WORK TASK ▸ Throughout the entries below, report every line where "return" is found.

DATA SHOWN ▸
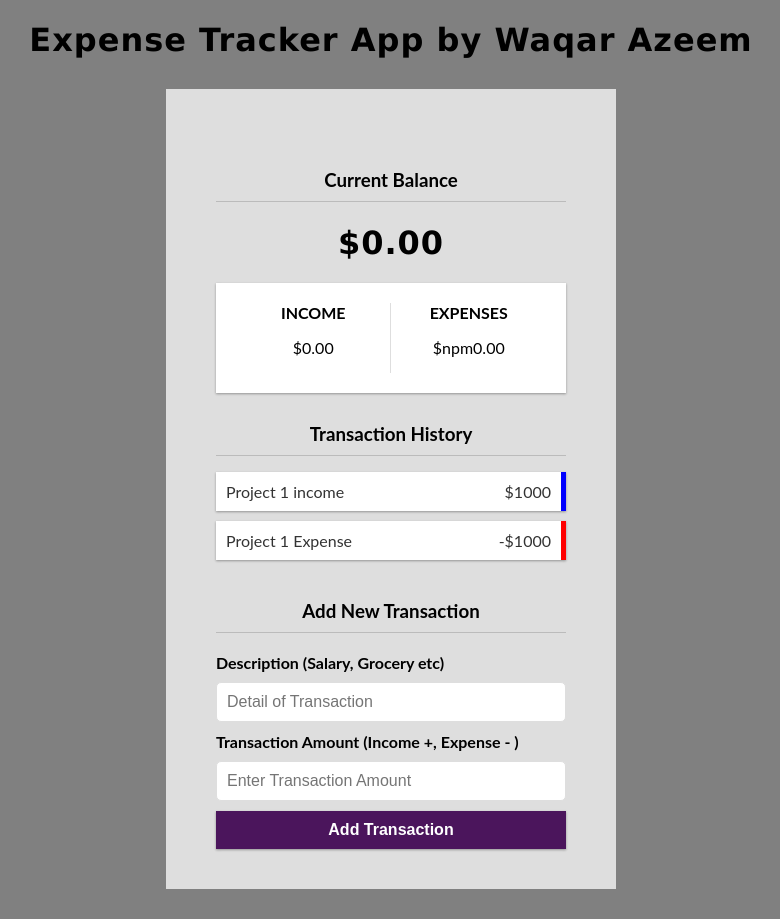
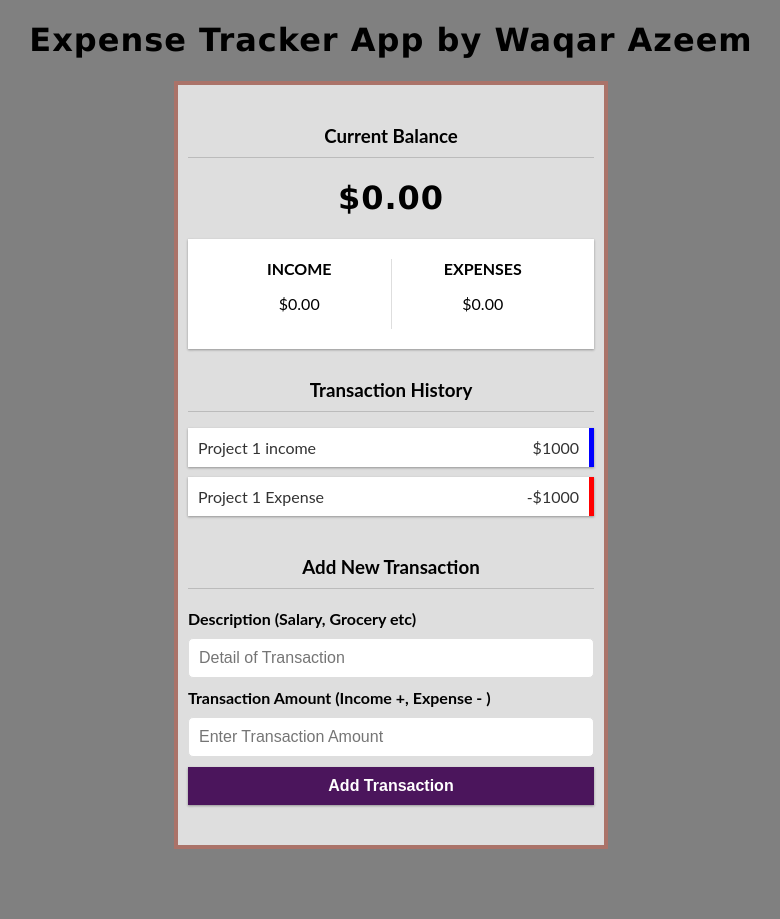
Before and after one commit to WAQAR-54/Expense-App, a React (Create React App) app: page / in a window 1280 px wide. Shown: the whole page, without its empty margins (249-1029 px from the left). After the commit the page ends 849 px from the top, so only its background shows below. Built offline with nearby package versions, Linux system fonts and the light colour scheme.

Commit message:
Create UI Context and Reducer

```diff
--- a/src/App.js
+++ b/src/App.js
@@ -6,17 +6,20 @@ import AccountSummery from './Components/AccountSummery';
 import TransactionHistory from  './Components/TransactionHistory';
 import AddTransaction from './Components/AddTransaction';
 
+//import provider
+import {GlobalProvider} from './context/GlobalState'
 function App() {
   return (
-    <div >
-            <Header/>
-           <div className="container">
-             <Balance></Balance>
-             <AccountSummery></AccountSummery>
-             <TransactionHistory></TransactionHistory>
-             <AddTransaction></AddTransaction>
-           </div>
-
+    <div className="bgcontainer">
+      <GlobalProvider >
+       <Header />
+        <div className="container">
+          <Balance />
+          <AccountSummery />
+          <TransactionHistory />
+          <AddTransaction />
+        </div>
+      </GlobalProvider>
     </div>
   );
 }
--- a/src/Components/AccountSummery.js
+++ b/src/Components/AccountSummery.js
@@ -13,7 +13,7 @@ function AccountSummery() {
         <div>
             <h4>Expenses</h4>
             <p className="money-minus">
-              $npm0.00
+              $0.00
             </p>
         </div>
 
--- /dev/null
+++ b/src/context/AppReducer.js
@@ -0,0 +1,7 @@
+export  default (state,action)=>{
+    switch(action.type)
+
+    {
+        default: return state;
+    }
+}
--- /dev/null
+++ b/src/context/GlobalState.js
@@ -0,0 +1,53 @@
+import React, { createContext, useReducer } from 'react';
+
+// Import the Reducer
+import AppReducer from './AppReducer';
+
+// Create the initial state
+const initialState = {
+    transactions: [
+        {id: 1 ,description:"Income 1" ,transactionAmount:1000 },
+        {id: 2 ,description:"Expense 1" ,transactionAmount:-1000 },
+        {id: 3 ,description:"Income 2" ,transactionAmount:1000 },
+        {id: 4 ,description:"Expense 2" ,transactionAmount:-1000 }
+    ]
+}
+
+// Create the Global Context
+export const GlobalContext = createContext(initialState);
+
+// Create a Provider for the Global Context
+export const GlobalProvider = ({ children }) => {
+    const [state, dispatch] = useReducer(AppReducer, initialState);
+
+    // Actions for Transactions
+
+        // Delete Existing Transaction Action
+        function delTransaction(id) {
+            dispatch({
+                type: 'DELETE_TRANSACTION',
+                payload: id
+            });
+        }
+
+        // Add New Transaction Action
+        function addTransaction(transaction) {
+            dispatch({
+                type: 'ADD_TRANSACTION',
+                payload: transaction
+            })
+        }
+
+    return (
+        <GlobalContext.Provider value={
+            {
+                transactions: state.transactions,
+                delTransaction,
+                addTransaction
+            }
+        }>
+            {children}
+        </GlobalContext.Provider>
+    );
+
+}
```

ANSWER SPACE ▸
   return (
+        default: return state;
+    return (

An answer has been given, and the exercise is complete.